The International Bottled Water Association (IBWA) released a water use ratio study in 2013, showing that the amount of water used to produce bottled water products is less than all other types of packaged beverages — on average, only 1.39 liters per liter of finished bottled water (including the liter of water consumed).
Bottled water recycling rates are also increasing. At nearly 39 percent, the recycling rate for single-serve PET plastic bottled water containers, commonly 16.9 ounces (half-liter), has more than doubled between 2003 and 2011. And, bottled water bottles are the most frequently recycled PET beverage containers in curbside recycling programs.
All bottled water containers are 100 percent recyclable and PET plastic bottled water bottles also use less plastic than any other packaged beverage. Between 2000 and 2011, the average weight of a 16.9-ounce PET plastic bottle declined 48 percent, saving 3.3 billion pounds of PET resin since 2000. Many bottled water companies are already using recycled plastic in their bottles and some are producing 100 percent recycled PET water bottles.

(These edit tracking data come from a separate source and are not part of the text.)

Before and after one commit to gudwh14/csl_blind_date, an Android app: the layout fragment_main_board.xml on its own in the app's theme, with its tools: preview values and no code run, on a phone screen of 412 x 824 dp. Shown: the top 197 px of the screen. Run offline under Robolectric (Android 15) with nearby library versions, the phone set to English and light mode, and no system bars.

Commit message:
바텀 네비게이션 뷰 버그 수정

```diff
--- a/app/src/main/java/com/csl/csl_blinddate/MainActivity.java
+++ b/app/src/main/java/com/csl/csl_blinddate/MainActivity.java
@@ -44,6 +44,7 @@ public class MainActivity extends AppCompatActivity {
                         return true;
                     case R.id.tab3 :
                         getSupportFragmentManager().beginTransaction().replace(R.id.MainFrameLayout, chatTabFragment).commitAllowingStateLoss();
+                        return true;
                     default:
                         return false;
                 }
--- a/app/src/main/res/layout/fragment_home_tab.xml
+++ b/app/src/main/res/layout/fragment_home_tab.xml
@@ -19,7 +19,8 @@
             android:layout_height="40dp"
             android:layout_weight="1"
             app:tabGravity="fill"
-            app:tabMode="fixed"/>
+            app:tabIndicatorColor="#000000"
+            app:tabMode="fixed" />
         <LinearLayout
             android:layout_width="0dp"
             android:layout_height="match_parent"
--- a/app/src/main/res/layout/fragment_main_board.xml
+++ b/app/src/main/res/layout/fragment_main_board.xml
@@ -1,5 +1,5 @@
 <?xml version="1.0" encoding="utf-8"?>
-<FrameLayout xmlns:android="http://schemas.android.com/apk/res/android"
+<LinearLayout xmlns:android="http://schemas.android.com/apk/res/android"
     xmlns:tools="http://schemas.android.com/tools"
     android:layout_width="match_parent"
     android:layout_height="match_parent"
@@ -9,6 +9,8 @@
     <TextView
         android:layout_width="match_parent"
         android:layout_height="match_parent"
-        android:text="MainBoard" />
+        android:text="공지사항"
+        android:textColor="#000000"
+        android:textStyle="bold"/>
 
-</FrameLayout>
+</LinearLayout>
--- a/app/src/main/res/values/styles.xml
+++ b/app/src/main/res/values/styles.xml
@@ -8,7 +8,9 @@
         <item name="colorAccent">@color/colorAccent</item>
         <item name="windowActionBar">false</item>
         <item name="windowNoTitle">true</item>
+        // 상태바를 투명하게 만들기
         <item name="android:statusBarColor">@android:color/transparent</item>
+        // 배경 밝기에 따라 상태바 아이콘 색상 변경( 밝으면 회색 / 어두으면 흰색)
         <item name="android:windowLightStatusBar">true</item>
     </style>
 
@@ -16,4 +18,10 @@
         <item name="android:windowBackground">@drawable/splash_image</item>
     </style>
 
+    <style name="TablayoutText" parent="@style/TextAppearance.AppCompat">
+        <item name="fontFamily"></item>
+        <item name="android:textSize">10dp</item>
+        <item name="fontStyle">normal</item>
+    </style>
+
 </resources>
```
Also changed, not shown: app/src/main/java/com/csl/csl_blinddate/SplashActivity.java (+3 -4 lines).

Despite activist efforts to ban or restrict the sale or purchase of bottled water, the sales and consumption of this safe, healthy and convenient product continue to grow. Promoting greater consumption of water from all sources, including bottled water, will support the efforts of consumers striving for a healthier lifestyle. Bottled water must therefore be available wherever packaged beverages are sold.
An advocate for bottled water
Our organization continually works to ensure that the bottled water industry’s voice is heard on the many important issues affecting our members.
Implementation of the Food Safety Modernization Act (FSMA) continues to be a central issue for us and we remain heavily involved in the process to see it fully operational, including submitting comments on proposed regulations to implement FSMA and making sure that our members are prepared to comply with them. EPA’s ENERGY STAR Version 2.0 Water Cooler Specification, scheduled to take effect last month, is one of the most pressing federal issues facing IBWA members and as a result of our efforts, EPA provided relief from some of the most burdensome aspects of implementing the new standard.
At the state level, we have opposed bottle deposit bills and tax proposals, labeling and bottled water bans and we also continue to defend the safety of Bisphenol-A (BPA).
The bottled water industry has a great story tell. We continue to work hard to create a favorable business and public affairs climate for the bottled water industry and to protect and advance the interests of all bottled water companies. You can learn more about all these issues at www.bottledwater.org.
Chris Hogan is the vice president of communications for the International Bottled Water Association. Previously, he was with the American Gas Association, first as the director of investor relations and then as its director of communications. Chris holds an MBA and Master of International Management from the University of Maryland University College and a Bachelor of Science in Political Science from Northeastern University. Chris also holds the IOM association and nonprofit executive certification.